▶ [What to produce]: A line belongs in the answer only if it contains the word "Thief"; copy every such line from the listing below.
Segment Open
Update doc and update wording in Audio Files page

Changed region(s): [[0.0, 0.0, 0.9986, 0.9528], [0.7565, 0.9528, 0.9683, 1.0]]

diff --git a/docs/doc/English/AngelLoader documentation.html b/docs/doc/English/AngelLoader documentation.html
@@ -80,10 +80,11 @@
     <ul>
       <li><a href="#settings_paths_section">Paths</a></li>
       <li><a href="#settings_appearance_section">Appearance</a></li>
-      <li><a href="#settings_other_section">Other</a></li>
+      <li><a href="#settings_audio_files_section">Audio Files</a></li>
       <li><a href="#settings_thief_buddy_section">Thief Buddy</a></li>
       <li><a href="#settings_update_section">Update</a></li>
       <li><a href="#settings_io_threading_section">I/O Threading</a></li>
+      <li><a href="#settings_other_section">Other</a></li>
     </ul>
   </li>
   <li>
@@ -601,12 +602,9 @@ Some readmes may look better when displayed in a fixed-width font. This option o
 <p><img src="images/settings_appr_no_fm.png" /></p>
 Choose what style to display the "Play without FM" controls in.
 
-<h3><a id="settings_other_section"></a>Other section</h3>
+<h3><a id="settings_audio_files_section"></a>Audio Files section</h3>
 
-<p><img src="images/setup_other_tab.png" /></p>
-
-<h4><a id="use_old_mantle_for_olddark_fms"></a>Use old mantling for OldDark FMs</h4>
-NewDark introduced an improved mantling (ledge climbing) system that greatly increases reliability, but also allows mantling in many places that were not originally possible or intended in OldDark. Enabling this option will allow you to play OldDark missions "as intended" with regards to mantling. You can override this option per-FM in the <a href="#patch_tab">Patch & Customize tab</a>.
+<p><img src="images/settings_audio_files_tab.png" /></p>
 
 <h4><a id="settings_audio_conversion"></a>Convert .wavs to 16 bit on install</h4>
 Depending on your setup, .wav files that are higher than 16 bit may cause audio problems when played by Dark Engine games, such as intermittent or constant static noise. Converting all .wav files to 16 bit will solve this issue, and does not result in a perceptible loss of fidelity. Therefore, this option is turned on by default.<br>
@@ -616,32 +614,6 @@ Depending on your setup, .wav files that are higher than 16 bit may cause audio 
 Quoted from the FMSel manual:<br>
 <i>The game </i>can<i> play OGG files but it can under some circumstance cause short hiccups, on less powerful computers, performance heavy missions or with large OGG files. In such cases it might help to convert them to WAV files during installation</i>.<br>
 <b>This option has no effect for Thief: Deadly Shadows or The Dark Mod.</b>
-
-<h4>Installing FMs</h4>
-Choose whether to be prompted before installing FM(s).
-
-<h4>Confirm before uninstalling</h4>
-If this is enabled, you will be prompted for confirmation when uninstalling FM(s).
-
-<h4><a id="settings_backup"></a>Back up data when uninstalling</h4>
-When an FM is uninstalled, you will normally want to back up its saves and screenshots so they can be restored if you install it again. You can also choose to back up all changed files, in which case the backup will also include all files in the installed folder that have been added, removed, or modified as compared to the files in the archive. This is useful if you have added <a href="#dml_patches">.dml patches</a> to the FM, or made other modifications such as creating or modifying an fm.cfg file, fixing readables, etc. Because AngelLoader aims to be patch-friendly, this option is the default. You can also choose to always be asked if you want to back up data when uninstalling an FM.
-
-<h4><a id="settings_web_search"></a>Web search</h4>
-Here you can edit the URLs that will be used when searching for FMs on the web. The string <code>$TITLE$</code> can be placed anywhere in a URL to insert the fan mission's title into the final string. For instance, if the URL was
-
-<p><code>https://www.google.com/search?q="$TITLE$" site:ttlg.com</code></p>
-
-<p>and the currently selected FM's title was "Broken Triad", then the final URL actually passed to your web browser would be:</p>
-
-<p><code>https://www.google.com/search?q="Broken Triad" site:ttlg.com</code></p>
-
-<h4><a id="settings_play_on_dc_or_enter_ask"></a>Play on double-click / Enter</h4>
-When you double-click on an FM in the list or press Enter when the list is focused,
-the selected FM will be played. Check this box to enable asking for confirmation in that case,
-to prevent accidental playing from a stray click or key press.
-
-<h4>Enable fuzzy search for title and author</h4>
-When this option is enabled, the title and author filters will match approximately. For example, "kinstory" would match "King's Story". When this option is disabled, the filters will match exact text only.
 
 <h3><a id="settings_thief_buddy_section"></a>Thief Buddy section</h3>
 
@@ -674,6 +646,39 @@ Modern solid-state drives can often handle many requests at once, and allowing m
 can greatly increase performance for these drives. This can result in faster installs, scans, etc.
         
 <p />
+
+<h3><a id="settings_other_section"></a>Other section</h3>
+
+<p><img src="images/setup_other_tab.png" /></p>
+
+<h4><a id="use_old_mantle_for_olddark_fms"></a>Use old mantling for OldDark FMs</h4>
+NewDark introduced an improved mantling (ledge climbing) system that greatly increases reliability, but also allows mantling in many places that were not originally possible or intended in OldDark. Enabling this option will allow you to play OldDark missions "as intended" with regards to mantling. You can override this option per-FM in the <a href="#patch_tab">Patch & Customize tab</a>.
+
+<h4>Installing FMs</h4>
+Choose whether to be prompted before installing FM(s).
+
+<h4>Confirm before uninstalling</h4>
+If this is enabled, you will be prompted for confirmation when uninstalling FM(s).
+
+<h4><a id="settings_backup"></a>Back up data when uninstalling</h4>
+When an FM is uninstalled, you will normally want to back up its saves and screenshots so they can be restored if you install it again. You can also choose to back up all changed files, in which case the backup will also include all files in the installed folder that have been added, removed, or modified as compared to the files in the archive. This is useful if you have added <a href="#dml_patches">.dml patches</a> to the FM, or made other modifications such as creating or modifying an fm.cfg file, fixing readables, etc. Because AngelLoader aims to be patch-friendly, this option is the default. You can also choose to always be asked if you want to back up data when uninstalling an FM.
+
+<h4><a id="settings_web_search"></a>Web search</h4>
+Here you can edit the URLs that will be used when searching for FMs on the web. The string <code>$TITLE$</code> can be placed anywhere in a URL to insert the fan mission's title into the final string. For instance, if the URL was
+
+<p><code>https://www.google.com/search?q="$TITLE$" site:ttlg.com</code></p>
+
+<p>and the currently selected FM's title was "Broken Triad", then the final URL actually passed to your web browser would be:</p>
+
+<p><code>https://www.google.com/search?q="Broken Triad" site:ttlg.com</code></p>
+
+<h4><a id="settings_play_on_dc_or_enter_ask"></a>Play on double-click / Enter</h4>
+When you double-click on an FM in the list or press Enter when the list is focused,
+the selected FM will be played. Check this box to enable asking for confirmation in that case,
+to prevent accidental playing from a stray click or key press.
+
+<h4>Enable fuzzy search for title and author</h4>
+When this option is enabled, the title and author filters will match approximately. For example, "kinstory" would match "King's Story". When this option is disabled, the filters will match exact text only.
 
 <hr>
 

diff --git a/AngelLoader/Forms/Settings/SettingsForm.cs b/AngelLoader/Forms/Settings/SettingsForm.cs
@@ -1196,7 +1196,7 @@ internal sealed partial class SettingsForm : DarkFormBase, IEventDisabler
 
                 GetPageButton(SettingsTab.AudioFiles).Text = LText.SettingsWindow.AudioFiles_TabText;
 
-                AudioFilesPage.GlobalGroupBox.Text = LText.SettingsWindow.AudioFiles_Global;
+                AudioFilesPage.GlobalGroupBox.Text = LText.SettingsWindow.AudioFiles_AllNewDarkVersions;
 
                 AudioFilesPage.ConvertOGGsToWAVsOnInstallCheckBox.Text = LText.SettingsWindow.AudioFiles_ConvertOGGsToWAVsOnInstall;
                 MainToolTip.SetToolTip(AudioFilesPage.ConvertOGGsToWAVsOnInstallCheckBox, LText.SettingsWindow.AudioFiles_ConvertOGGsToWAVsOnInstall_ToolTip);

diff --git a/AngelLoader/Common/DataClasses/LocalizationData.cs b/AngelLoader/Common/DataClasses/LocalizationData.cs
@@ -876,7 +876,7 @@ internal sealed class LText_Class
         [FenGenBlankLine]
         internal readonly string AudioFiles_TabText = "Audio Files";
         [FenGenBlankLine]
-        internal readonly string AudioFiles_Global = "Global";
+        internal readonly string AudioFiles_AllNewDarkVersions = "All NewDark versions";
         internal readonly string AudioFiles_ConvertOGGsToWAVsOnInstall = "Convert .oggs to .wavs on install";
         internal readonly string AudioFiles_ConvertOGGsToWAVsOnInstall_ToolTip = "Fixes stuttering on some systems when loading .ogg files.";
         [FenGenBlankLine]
Segment Closed
▶ [Output for this task]:
       <li><a href="#settings_thief_buddy_section">Thief Buddy</a></li>
 <b>This option has no effect for Thief: Deadly Shadows or The Dark Mod.</b>
 <h3><a id="settings_thief_buddy_section"></a>Thief Buddy section</h3>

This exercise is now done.